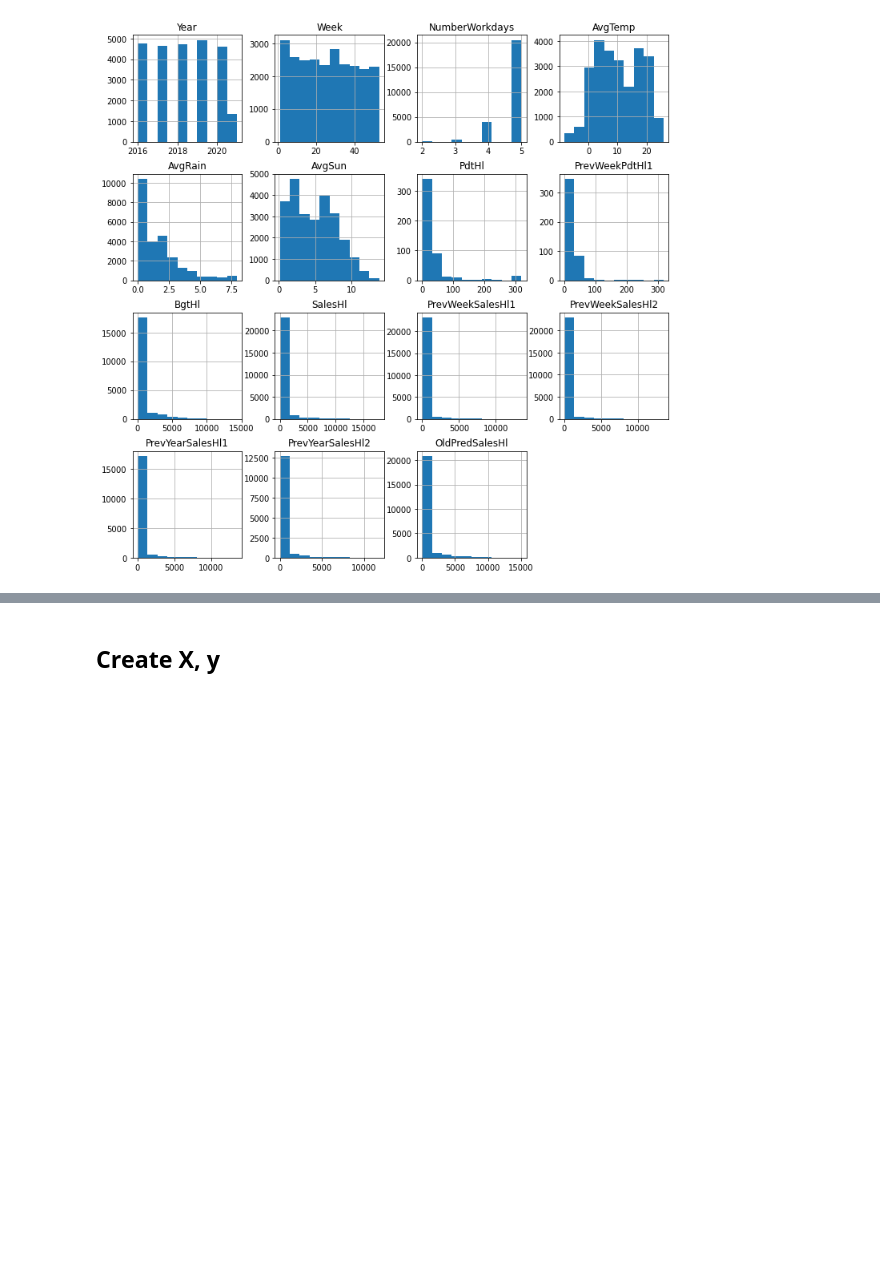
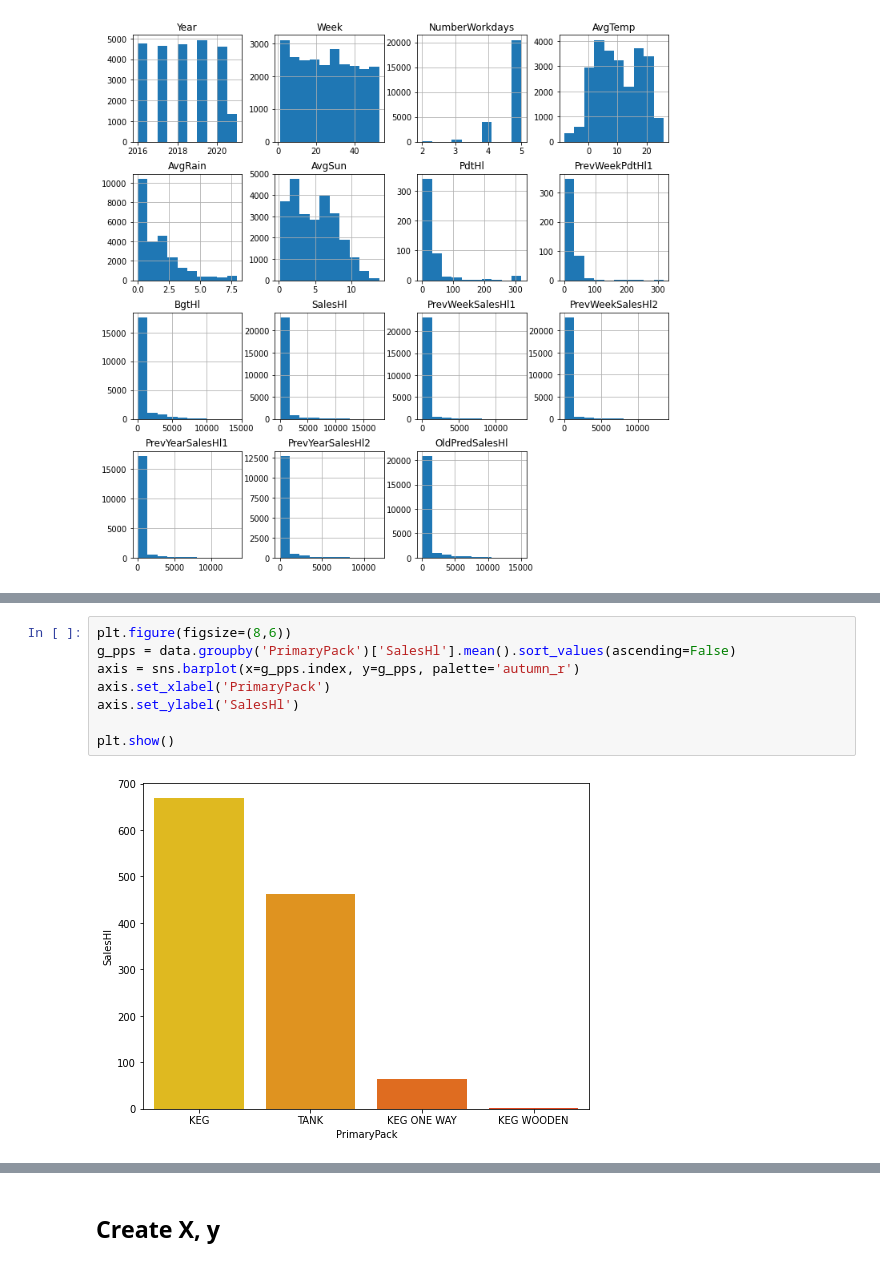
Before and after one commit to kohlicekjan/forecasting-beer-sales-ml, a Jupyter notebook: main.ipynb, the cells around one changed output, grey strips where cells are left out. Cells and saved outputs as stored; diff of their text form; blank space fills up the shorter version.

```diff
--- a/main.ipynb
+++ b/main.ipynb
@@ -109,0 +140,10 @@ data.groupby(['Year','Week']).mean().plot(y=['AvgTemp', 'AvgRain', 'AvgSun'])
+# %%
+plt.figure(figsize=(8,6))
+g_pps = data.groupby('PrimaryPack')['SalesHl'].mean().sort_values(ascending=False)
+axis = sns.barplot(x=g_pps.index, y=g_pps, palette='autumn_r')
+axis.set_xlabel('PrimaryPack')
+axis.set_ylabel('SalesHl')
+
+plt.show()
+# %% [output]
+[figure, added]
```
Also changed, not shown: parts of 24 cells of this notebook, 6 other files.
++++++++++
What the exercise asks
Check each line in the listing above for the string "groupby", then report how many lines contain it, with no other text.

Finished exercise
2